======== Working data

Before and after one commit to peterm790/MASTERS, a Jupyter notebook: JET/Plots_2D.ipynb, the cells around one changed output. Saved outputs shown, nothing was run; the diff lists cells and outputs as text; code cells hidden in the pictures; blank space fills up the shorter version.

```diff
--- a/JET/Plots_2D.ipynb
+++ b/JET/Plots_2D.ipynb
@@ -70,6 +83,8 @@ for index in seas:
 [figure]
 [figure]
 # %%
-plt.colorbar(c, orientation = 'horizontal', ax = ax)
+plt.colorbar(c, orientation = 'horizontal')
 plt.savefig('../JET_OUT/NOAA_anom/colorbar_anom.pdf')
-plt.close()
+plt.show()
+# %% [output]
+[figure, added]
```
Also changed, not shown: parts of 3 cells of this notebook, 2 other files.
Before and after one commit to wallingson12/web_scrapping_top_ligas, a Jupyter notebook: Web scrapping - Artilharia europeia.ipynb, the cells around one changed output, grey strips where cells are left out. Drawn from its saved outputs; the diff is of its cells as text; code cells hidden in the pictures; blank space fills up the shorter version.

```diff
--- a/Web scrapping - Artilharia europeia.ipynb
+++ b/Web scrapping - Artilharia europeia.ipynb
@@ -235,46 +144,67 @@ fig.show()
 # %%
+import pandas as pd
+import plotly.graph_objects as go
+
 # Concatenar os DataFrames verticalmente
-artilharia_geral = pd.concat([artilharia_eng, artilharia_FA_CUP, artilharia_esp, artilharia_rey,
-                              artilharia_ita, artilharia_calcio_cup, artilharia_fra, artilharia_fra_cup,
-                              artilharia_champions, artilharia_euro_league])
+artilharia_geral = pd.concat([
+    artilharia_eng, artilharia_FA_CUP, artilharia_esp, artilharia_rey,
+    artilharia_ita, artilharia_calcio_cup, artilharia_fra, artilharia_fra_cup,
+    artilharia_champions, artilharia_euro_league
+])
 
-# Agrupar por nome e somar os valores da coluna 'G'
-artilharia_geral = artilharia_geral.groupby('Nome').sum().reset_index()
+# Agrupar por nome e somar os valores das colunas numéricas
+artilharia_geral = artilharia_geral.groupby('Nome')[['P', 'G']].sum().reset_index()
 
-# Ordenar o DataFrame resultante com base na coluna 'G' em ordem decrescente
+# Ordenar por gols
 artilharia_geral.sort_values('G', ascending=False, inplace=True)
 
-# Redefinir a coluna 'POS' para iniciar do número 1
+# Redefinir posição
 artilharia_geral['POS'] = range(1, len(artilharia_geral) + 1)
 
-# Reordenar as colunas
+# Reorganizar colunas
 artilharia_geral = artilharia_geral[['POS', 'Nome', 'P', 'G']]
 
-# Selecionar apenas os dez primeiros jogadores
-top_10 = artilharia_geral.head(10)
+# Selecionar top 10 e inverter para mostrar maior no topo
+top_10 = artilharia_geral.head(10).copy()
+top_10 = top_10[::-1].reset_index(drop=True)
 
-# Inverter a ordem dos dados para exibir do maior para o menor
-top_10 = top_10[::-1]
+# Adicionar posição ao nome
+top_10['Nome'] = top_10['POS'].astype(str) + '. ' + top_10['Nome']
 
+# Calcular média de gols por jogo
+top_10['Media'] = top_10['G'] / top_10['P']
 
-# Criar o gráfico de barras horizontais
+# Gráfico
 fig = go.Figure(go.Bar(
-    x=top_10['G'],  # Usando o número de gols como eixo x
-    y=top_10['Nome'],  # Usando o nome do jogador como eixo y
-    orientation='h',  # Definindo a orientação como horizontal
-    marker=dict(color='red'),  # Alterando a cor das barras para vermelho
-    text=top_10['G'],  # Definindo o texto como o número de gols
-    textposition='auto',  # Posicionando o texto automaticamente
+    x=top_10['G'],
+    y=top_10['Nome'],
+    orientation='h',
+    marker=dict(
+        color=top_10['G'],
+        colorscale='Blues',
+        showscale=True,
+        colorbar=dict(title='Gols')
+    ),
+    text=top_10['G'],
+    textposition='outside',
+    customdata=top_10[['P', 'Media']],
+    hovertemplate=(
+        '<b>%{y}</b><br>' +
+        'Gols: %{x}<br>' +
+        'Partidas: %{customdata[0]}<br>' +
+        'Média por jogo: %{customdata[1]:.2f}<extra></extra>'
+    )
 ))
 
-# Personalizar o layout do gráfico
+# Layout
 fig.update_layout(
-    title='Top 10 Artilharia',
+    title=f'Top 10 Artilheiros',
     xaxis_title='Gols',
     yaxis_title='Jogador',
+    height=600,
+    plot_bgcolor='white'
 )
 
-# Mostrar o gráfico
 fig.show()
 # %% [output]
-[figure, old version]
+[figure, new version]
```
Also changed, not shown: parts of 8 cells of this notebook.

================

* Aim of the exercise: Your answer should be the lines of the records that include the word "customdata".

* Solution:
+    customdata=top_10[['P', 'Media']],
+        'Partidas: %{customdata[0]}<br>' +
+        'Média por jogo: %{customdata[1]:.2f}<extra></extra>'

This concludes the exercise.